# REQUIREMENT
Copy each line of the records that contains the word "border".

::: DATA EXTRACT :::

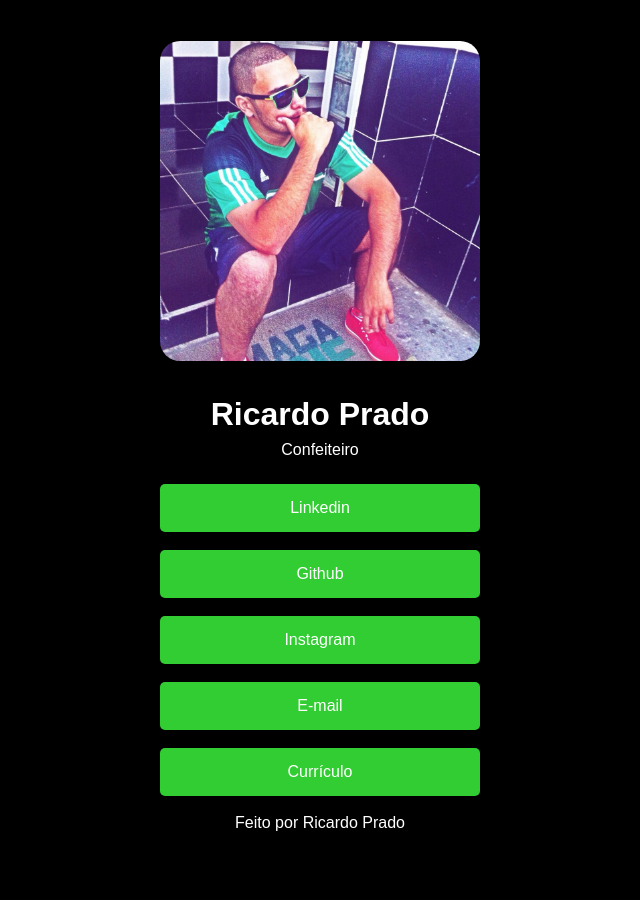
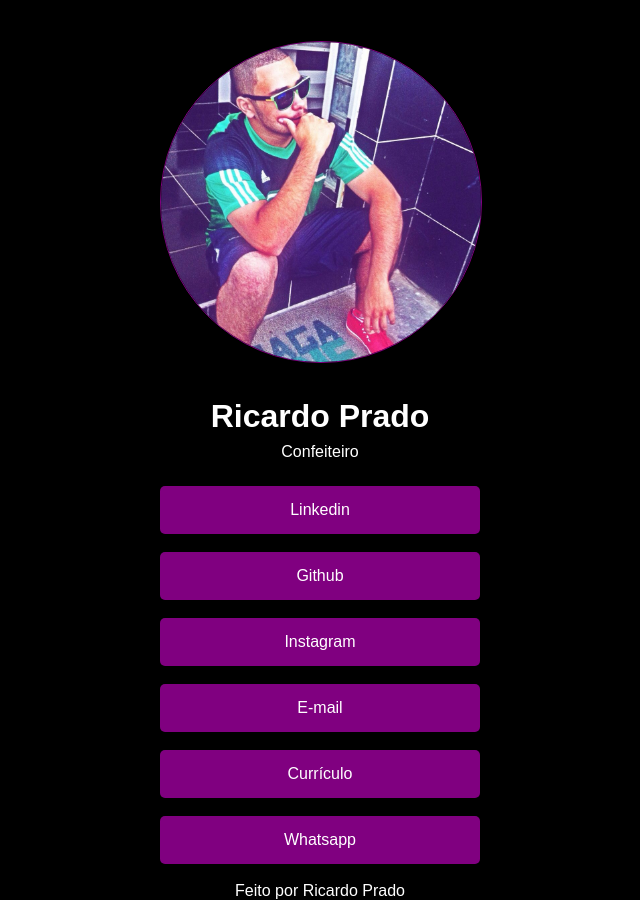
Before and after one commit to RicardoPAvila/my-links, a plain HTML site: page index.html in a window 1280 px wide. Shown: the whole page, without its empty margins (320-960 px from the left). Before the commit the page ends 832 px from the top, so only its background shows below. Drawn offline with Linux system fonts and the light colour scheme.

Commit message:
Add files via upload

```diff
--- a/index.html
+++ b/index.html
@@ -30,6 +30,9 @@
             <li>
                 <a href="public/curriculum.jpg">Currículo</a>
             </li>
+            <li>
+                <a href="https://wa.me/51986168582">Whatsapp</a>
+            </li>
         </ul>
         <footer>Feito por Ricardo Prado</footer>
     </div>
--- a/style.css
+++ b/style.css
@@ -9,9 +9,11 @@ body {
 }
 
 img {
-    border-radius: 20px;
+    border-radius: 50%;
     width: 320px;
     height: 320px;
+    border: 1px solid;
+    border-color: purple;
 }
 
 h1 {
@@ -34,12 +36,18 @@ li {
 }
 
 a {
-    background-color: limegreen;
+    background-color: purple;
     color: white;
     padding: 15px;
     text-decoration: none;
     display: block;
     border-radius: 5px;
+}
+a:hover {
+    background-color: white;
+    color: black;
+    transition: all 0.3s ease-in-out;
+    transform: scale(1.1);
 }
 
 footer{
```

:::

# SOLVED PROBLEM
-    border-radius: 20px;
+    border-radius: 50%;
+    border: 1px solid;
+    border-color: purple;
     border-radius: 5px;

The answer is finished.